Poland has emerged as a leader among European Union countries in terms of the number of newly established businesses working with virtual digital assets. Out of approximately 2,000 registered cryptocurrency companies across the 27 EU member states, nearly half (938) are based in Poland. Additionally, the Polish registry of companies dealing with virtual currency sees new entries every week. Following closely behind Poland is Lithuania, with 499 registered companies, according to DL News.
Other EU countries significantly lag behind Poland and Lithuania in terms of registered cryptocurrency companies. Italy, in third place, has 124 such companies, while France has 95, Spain has 82, and Estonia has 80. Analysts attribute this situation to the fact that the registration process for cryptocurrency businesses in Poland takes only two weeks and costs less than €150. Moreover, these registered companies are not obliged to conduct their actual operations exclusively in Poland, allowing them easy access to other European markets.
"Some companies register in Poland solely to establish a presence within the EU," noted Jaroslaw Nowacki, a lawyer from the Polish law firm tau.legal. Registering a cryptocurrency company in Lithuania is similarly straightforward, attracting many fintech companies.
Currently, cryptocurrency companies are not allowed to attract clients from other EU countries without the necessary licensing. However, this situation is set to change in the future when the EU introduces a new law regulating crypto asset markets, known as MiCA. This law will come into effect in December 2024 and will govern the activities of digital assets on the world's largest European market.
To gain a better understanding of the market situation, DL News gathered data from official registers of virtual asset service providers (VASP) in EU member countries. Some countries maintain separate registries for virtual assets, while in others, information about these companies can be found in regular business registries.
Representatives from Romania and Latvia did not respond to requests for VASP data. Officials from the national banks of Slovakia and the Czech Republic informed researchers that their countries do not maintain separate VASP registries and do not require licensing for such companies.

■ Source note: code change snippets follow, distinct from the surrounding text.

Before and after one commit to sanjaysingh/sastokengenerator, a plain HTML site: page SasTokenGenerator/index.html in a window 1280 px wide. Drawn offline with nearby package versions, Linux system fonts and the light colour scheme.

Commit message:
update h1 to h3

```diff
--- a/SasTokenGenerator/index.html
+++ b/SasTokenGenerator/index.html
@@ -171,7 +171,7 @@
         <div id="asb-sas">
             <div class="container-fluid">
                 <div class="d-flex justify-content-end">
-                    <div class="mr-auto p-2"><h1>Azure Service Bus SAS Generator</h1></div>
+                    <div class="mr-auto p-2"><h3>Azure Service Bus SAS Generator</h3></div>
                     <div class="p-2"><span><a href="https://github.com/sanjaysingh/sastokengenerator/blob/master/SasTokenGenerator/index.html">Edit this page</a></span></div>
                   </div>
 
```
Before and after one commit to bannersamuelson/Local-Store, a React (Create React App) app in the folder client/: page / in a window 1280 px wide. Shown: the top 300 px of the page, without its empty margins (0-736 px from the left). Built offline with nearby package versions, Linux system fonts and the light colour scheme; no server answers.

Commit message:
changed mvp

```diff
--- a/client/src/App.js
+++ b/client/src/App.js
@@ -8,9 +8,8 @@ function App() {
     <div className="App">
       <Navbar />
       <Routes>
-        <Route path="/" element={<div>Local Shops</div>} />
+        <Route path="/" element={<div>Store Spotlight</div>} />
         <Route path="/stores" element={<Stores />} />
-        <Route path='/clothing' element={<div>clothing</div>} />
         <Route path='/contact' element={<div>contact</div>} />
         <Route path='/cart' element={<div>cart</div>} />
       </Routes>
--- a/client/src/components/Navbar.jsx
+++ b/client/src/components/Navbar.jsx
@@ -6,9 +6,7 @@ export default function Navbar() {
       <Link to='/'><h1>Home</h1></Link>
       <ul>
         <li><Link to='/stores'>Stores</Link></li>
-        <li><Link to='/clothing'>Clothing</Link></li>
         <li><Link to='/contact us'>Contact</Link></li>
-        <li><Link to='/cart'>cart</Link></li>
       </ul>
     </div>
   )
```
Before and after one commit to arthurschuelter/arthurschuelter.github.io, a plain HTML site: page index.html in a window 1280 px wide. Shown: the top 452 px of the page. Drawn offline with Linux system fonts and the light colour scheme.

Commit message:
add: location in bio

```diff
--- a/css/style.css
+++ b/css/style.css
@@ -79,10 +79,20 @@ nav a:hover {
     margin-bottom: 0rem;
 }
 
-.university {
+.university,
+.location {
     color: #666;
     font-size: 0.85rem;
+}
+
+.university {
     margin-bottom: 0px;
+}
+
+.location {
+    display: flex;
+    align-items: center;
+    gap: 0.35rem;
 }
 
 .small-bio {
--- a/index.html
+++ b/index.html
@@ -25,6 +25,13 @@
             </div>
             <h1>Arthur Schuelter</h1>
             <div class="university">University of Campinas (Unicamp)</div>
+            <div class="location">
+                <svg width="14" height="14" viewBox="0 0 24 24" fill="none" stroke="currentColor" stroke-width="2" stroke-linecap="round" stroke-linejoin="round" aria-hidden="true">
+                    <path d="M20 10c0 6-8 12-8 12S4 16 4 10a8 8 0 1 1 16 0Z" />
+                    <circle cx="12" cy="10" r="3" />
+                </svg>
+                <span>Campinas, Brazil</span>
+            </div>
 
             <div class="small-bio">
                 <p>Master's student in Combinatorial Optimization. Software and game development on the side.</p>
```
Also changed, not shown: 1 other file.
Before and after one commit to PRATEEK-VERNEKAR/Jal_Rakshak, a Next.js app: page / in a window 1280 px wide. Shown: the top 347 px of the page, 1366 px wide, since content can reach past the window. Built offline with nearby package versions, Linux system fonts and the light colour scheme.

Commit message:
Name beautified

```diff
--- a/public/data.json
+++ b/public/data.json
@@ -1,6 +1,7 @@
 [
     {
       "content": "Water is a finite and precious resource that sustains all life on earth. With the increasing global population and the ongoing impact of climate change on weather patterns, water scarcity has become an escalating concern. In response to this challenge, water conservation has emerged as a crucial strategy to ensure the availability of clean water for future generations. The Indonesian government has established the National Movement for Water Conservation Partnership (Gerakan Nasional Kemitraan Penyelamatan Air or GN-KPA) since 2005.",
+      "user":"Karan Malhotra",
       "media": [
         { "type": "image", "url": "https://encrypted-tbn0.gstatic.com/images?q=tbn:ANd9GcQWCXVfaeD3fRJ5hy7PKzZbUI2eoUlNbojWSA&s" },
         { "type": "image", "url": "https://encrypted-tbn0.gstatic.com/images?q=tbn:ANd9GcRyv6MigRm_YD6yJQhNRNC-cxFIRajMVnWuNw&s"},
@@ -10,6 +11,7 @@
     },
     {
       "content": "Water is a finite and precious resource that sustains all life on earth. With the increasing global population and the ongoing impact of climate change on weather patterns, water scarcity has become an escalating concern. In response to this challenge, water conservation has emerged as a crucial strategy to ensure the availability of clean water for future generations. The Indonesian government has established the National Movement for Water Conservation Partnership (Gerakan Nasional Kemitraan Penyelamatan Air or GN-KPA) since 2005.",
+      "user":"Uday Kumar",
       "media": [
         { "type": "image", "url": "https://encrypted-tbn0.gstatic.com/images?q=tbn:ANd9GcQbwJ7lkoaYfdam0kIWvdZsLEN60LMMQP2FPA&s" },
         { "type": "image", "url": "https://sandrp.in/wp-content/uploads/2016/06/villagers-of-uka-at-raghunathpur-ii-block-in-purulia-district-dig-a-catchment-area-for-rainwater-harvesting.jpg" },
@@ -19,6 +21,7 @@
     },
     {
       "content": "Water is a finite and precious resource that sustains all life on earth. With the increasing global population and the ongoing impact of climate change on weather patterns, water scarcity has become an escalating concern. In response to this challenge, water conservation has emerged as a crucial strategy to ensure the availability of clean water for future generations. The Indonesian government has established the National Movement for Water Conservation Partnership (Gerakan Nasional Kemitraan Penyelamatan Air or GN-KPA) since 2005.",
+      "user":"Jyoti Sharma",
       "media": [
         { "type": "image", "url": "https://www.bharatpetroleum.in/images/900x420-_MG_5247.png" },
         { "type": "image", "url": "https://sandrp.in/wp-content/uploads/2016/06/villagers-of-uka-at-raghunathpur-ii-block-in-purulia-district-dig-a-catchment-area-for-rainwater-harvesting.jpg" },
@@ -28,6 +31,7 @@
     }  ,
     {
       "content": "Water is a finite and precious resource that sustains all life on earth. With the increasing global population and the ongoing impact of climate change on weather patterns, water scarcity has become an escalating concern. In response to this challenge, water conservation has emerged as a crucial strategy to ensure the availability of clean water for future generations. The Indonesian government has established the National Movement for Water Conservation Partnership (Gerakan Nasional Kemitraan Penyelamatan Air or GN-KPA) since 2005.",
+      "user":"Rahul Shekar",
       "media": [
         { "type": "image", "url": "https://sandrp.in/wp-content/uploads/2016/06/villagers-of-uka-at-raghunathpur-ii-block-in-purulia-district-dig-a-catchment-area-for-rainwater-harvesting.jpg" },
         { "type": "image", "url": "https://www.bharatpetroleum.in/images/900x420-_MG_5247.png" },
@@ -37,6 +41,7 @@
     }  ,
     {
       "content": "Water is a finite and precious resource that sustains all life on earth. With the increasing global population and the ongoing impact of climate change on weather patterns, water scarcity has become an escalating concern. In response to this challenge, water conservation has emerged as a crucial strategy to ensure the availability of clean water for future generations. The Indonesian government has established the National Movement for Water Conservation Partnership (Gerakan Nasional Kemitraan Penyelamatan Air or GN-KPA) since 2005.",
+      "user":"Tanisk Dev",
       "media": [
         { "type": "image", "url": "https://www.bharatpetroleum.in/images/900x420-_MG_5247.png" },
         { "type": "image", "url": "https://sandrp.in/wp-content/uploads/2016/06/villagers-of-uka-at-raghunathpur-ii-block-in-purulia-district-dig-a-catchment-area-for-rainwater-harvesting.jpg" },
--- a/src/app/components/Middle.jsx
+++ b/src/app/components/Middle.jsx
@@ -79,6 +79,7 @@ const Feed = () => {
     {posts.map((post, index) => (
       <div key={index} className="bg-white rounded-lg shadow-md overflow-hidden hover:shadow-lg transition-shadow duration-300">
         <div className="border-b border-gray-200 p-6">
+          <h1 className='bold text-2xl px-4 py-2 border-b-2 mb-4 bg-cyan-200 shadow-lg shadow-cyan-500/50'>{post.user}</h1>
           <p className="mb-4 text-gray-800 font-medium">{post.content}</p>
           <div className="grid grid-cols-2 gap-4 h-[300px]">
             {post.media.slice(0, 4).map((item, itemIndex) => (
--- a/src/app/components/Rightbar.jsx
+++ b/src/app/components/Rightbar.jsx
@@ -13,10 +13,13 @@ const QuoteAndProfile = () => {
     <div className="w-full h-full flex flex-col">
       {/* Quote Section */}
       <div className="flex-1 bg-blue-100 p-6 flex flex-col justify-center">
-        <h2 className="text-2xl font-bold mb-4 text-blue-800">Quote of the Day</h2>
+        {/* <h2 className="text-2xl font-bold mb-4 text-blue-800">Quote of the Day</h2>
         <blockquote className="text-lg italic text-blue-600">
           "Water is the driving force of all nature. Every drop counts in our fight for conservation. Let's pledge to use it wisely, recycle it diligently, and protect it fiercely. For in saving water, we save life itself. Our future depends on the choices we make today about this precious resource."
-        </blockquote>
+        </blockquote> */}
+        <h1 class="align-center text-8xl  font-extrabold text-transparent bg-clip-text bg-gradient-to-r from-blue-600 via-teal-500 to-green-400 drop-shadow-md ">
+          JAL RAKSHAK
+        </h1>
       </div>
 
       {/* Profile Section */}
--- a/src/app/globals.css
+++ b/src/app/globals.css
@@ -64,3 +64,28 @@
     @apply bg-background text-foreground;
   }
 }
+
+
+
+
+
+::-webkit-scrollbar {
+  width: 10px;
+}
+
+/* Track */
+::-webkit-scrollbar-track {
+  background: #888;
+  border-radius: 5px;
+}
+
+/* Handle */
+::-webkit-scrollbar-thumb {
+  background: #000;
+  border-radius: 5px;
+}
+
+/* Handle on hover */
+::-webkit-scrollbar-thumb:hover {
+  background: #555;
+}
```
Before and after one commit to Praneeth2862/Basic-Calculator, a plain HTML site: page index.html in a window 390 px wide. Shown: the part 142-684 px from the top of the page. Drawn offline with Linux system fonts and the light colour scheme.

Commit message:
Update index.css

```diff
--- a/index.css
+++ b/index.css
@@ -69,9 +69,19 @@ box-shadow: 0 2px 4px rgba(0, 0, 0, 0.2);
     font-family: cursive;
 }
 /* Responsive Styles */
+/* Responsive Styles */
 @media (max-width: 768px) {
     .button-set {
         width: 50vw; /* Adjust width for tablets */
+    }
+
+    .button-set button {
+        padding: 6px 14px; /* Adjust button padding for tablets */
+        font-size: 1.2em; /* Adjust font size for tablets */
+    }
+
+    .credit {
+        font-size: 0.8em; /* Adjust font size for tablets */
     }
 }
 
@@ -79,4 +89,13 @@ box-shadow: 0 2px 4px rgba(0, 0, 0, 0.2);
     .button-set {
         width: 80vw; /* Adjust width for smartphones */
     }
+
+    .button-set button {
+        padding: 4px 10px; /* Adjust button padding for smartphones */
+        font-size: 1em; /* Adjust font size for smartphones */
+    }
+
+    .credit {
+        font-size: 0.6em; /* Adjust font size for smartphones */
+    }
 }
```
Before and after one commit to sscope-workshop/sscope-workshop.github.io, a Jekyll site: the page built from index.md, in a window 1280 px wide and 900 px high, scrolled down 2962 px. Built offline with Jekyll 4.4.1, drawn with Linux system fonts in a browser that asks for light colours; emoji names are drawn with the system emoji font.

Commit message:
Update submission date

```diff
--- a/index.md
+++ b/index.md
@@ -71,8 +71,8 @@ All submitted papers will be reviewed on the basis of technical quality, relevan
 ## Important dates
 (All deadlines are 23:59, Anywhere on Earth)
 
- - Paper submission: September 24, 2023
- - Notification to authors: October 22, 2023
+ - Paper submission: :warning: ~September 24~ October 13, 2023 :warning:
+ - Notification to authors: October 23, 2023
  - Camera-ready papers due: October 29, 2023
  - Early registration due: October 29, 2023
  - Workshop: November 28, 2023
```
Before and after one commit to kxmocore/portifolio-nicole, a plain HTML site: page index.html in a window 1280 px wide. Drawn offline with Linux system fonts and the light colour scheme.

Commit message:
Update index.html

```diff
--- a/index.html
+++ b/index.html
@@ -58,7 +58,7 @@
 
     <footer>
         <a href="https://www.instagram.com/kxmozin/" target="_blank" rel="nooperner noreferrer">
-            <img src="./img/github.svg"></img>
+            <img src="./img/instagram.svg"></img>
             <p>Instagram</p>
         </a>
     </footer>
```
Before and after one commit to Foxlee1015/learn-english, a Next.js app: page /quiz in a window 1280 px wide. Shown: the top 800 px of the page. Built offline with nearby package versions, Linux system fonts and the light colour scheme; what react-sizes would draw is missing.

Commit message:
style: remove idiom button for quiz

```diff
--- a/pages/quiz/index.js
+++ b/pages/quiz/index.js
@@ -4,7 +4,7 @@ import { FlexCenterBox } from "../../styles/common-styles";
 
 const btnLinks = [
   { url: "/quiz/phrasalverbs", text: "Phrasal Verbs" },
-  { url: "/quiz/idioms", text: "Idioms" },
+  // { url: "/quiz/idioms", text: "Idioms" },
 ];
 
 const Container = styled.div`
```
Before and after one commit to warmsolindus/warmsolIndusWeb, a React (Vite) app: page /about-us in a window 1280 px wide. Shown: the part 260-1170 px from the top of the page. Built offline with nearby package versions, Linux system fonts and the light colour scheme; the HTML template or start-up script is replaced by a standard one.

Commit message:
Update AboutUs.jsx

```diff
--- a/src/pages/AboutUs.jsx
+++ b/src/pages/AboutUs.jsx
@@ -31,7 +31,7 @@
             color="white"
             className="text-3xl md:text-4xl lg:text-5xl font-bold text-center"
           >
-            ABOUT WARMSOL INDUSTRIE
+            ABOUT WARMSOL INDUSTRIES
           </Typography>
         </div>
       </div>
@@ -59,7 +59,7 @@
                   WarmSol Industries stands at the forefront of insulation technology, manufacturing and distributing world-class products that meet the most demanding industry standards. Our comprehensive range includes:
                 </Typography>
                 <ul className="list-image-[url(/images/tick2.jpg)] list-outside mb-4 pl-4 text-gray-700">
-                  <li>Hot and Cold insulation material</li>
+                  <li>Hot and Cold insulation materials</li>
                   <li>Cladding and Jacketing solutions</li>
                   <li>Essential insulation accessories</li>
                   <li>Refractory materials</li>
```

Hungary classifies cryptocurrency firms together with other fintech providers, making the total number of such firms in Hungary unknown.